Ohio’s timely coronavirus crackdown on fraudulent chloroquine prescriptions

Editorial Board | cleveland.com and The Plain Dealer

Yes, scientists should explore all avenues that could save lives or ease suffering during the coronavirus pandemic. That includes looking at whether chloroquine and hydroxychloroquine, two long-used anti-malarial drugs highly effective in treating symptoms of the autoimmune diseases lupus and rheumatoid arthritis, could also help COVID-19 patients. The research is suggestive but preliminary and, from a scientific standpoint, inconclusive, although some doctors are already prescribing chloroquine to treat COVID-19.

That doesn’t mean, however, that it should be open season on illegal hoarding of these critical medications.
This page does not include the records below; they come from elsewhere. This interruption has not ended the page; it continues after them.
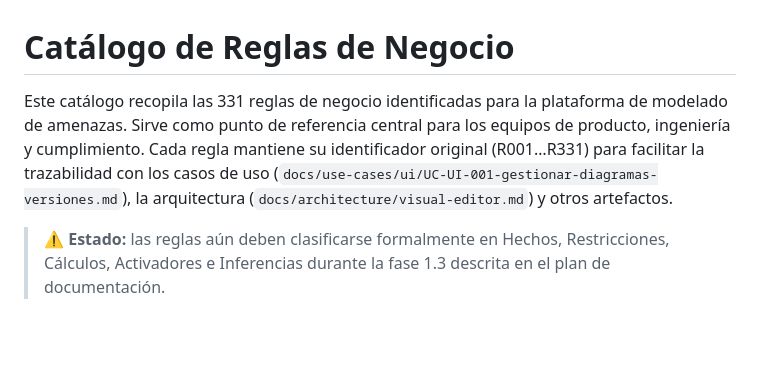
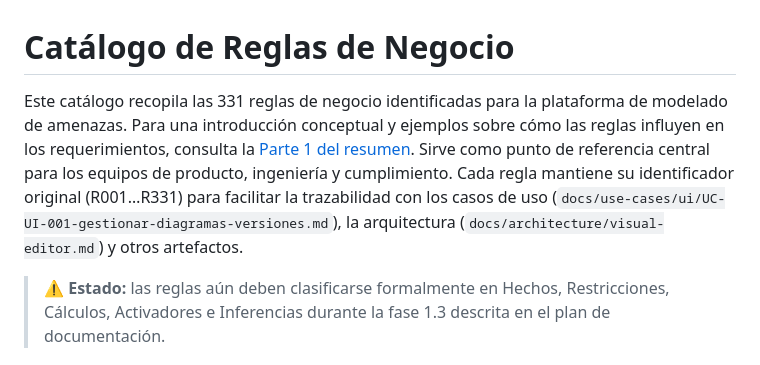
Before and after one commit to 2-Coatl/threat-modeling, a Markdown page: docs/bussines-rules/business-rules-catalog.md, the part around the change. Drawn GitHub-style; blank space fills up the shorter version.

```diff
--- a/docs/standards/business-rules-catalog.md
+++ b/docs/bussines-rules/business-rules-catalog.md
@@ -1,6 +1,6 @@
 # Catálogo de Reglas de Negocio
 
-Este catálogo recopila las 331 reglas de negocio identificadas para la plataforma de modelado de amenazas. Sirve como punto de referencia central para los equipos de producto, ingeniería y cumplimiento. Cada regla mantiene su identificador original (R001…R331) para facilitar la trazabilidad con los casos de uso (`docs/use-cases/ui/UC-UI-001-gestionar-diagramas-versiones.md`), la arquitectura (`docs/architecture/visual-editor.md`) y otros artefactos.
+Este catálogo recopila las 331 reglas de negocio identificadas para la plataforma de modelado de amenazas. Para una introducción conceptual y ejemplos sobre cómo las reglas influyen en los requerimientos, consulta la [Parte 1 del resumen](./business-rules-overview.md). Sirve como punto de referencia central para los equipos de producto, ingeniería y cumplimiento. Cada regla mantiene su identificador original (R001…R331) para facilitar la trazabilidad con los casos de uso (`docs/use-cases/ui/UC-UI-001-gestionar-diagramas-versiones.md`), la arquitectura (`docs/architecture/visual-editor.md`) y otros artefactos.
 
 > ⚠️ **Estado:** las reglas aún deben clasificarse formalmente en Hechos, Restricciones, Cálculos, Activadores e Inferencias durante la fase 1.3 descrita en el plan de documentación.
 
```
Also changed, not shown: README.md (+1 -1 lines), docs/bussines-rules/business-rules-overview.md (added, +106 -0 lines).
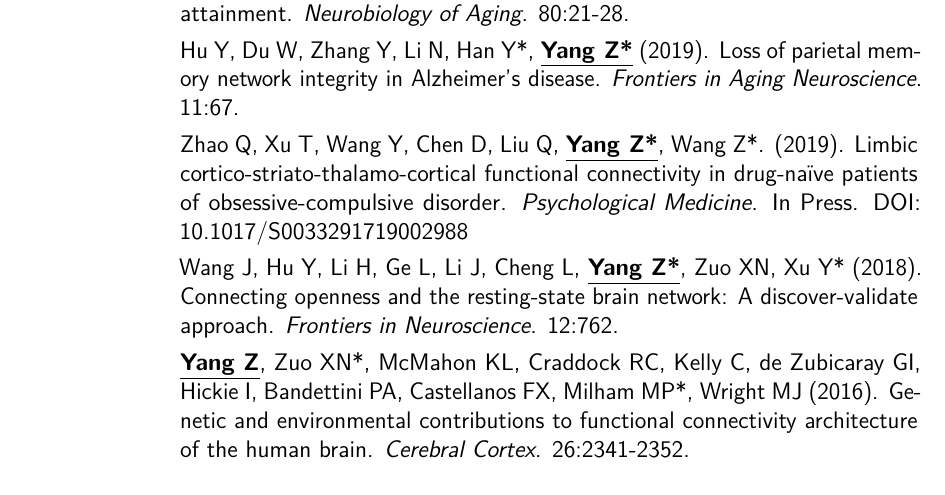
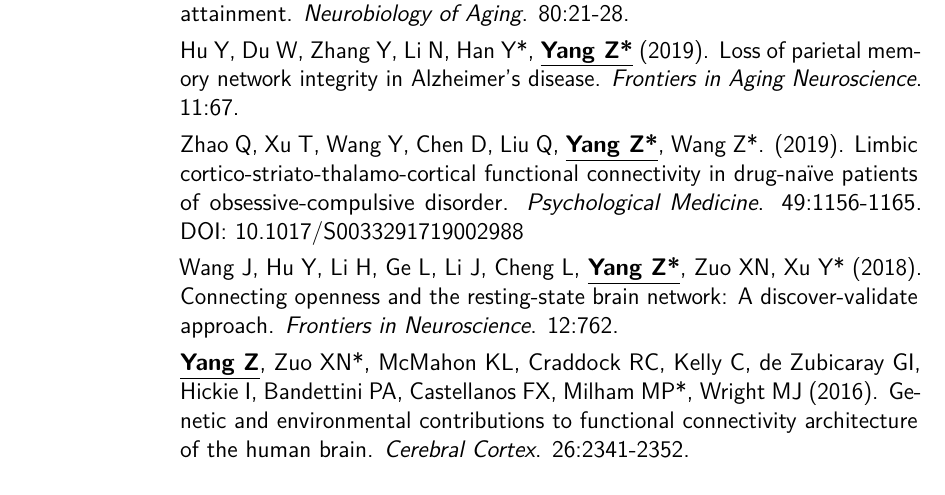
Before and after one commit to yangzhi-psy/myCV, a LaTeX CV (main.tex): part of page 3 of 6, cut so that both start at the same text. Compiled offline with pdfLaTeX.

Commit message:
Updates from Overleaf

```diff
--- a/main.tex
+++ b/main.tex
@@ -130,7 +130,7 @@
 
 \cvitem{}{Hu Y, Du W, Zhang Y, Li N, Han Y*, \textbf{\underline{Yang Z*}} (2019). Loss of parietal memory network integrity in Alzheimer's disease. \emph{Frontiers in Aging Neuroscience}. 11:67.}
 
-\cvitem{}{Zhao Q, Xu T, Wang Y, Chen D, Liu Q, \textbf{\underline{Yang Z*}}, Wang Z*. (2019). Limbic cortico-striato-thalamo-cortical functional connectivity in drug-naïve patients of obsessive-compulsive disorder. \emph{Psychological Medicine}. In Press. DOI: 10.1017/S0033291719002988}
+\cvitem{}{Zhao Q, Xu T, Wang Y, Chen D, Liu Q, \textbf{\underline{Yang Z*}}, Wang Z*. (2019). Limbic cortico-striato-thalamo-cortical functional connectivity in drug-naïve patients of obsessive-compulsive disorder. \emph{Psychological Medicine}. 49:1156-1165. DOI: 10.1017/S0033291719002988}
 
 \cvitem{}{Wang J, Hu Y, Li H, Ge L, Li J, Cheng L, \textbf{\underline{Yang Z*}}, Zuo XN, Xu Y* (2018). Connecting openness and the resting-state brain network: A discover-validate approach. \emph{Frontiers in Neuroscience}. 12:762.}
 
```
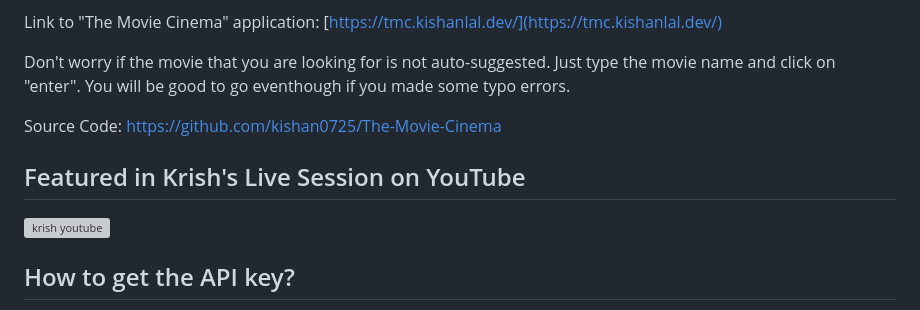
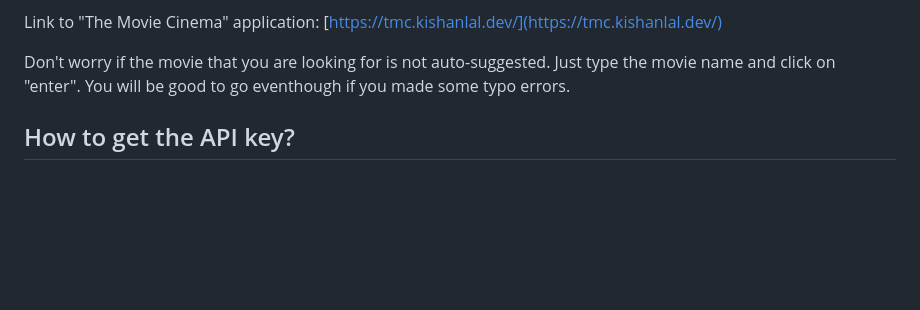
Before and after one commit to Desaiadi/Reccomender-System-With-Sentiment-Analysis, a Markdown page: README.md, the part around the change. GitHub-like rendering; blank space fills up the shorter version; grey boxes are pictures that could not be loaded.

```diff
--- a/README.md
+++ b/README.md
@@ -21,11 +21,6 @@ Link to "The Movie Cinema" application: [https://tmc.kishanlal.dev/](https://tmc
 
 Don't worry if the movie that you are looking for is not auto-suggested. Just type the movie name and click on "enter". You will be good to go eventhough if you made some typo errors.
 
-Source Code: https://github.com/kishan0725/The-Movie-Cinema
-
-## Featured in Krish's Live Session on YouTube
-
-[![krish youtube](https://github.com/kishan0725/AJAX-Movie-Recommendation-System-with-Sentiment-Analysis/blob/master/static/krish-naik.PNG)](https://www.youtube.com/watch?v=A_78fGgQMjM)
 
 ## How to get the API key?
 
```
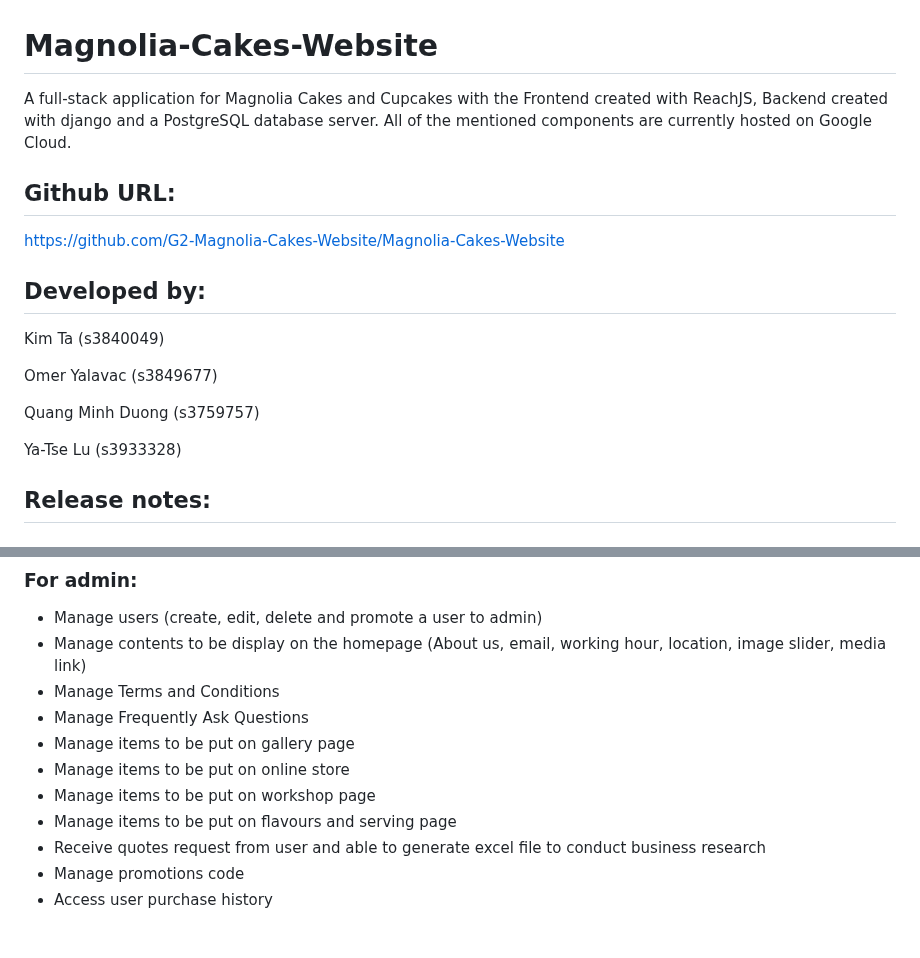
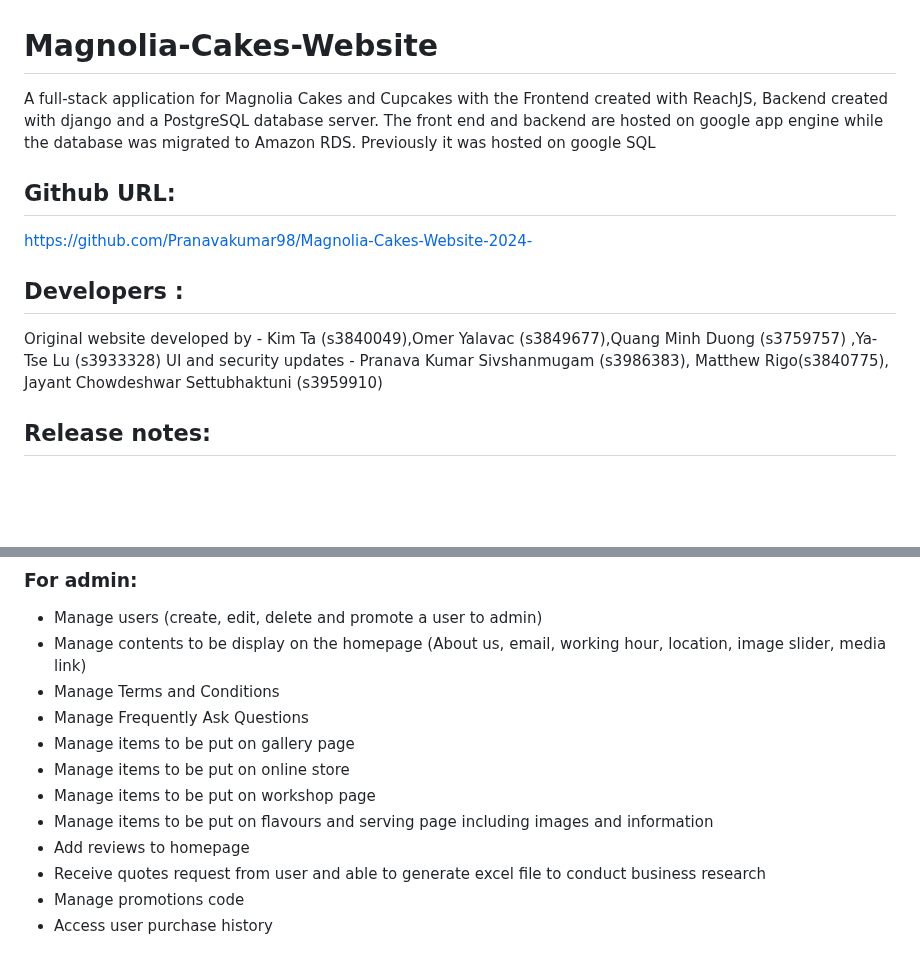
Before and after one commit to Pranavakumar98/Magnolia-Cakes-Website-2024-, a Markdown page: README.md, 2 parts joined by grey strips. Rendered like a GitHub page; blank space fills up the shorter version.

Commit message:
Uploaded new readme document
Signed-off-by: MattRig7 <mattrigo2872@gmail.com>

```diff
--- a/README.md
+++ b/README.md
@@ -1,21 +1,15 @@
 # Magnolia-Cakes-Website
 
-A full-stack application for Magnolia Cakes and Cupcakes with the Frontend created with ReachJS, Backend created with django and a PostgreSQL database server. All of the mentioned components are currently hosted on Google Cloud.
+A full-stack application for Magnolia Cakes and Cupcakes with the Frontend created with ReachJS, Backend created with django and a PostgreSQL database server. The front end and backend are hosted on google app engine while the database was migrated to Amazon RDS. Previously it was hosted on google SQL
 
 
 ## Github URL:
 
-https://github.com/G2-Magnolia-Cakes-Website/Magnolia-Cakes-Website
+https://github.com/Pranavakumar98/Magnolia-Cakes-Website-2024-
 
-## Developed by:
-
-Kim Ta (s3840049)
-
-Omer Yalavac (s3849677)
-
-Quang Minh Duong (s3759757)
-
-Ya-Tse Lu (s3933328)
+## Developers :
+Original website developed by - Kim Ta (s3840049),Omer Yalavac (s3849677),Quang Minh Duong (s3759757) ,Ya-Tse Lu (s3933328)
+UI and security updates - Pranava Kumar Sivshanmugam (s3986383), Matthew Rigo(s3840775), Jayant Chowdeshwar Settubhaktuni (s3959910)
 
 
 ## Release notes:
@@ -47,7 +41,8 @@ Ya-Tse Lu (s3933328)
 - Manage items to be put on gallery page
 - Manage items to be put on online store
 - Manage items to be put on workshop page
-- Manage items to be put on flavours and serving page
+- Manage items to be put on flavours and serving page including images and information
+- Add reviews to homepage
 - Receive quotes request from user and able to generate excel file to conduct business research
 - Manage promotions code
 - Access user purchase history
```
The apparent rush to do so in Ohio has already led the state pharmacy board to take emergency action to keep pharmacists from filling such fraudulent prescriptions, and a joint state-federal law enforcement effort to identify illegal prescription-writing, and prosecute it.

We applaud both efforts.

Read the full editorial here.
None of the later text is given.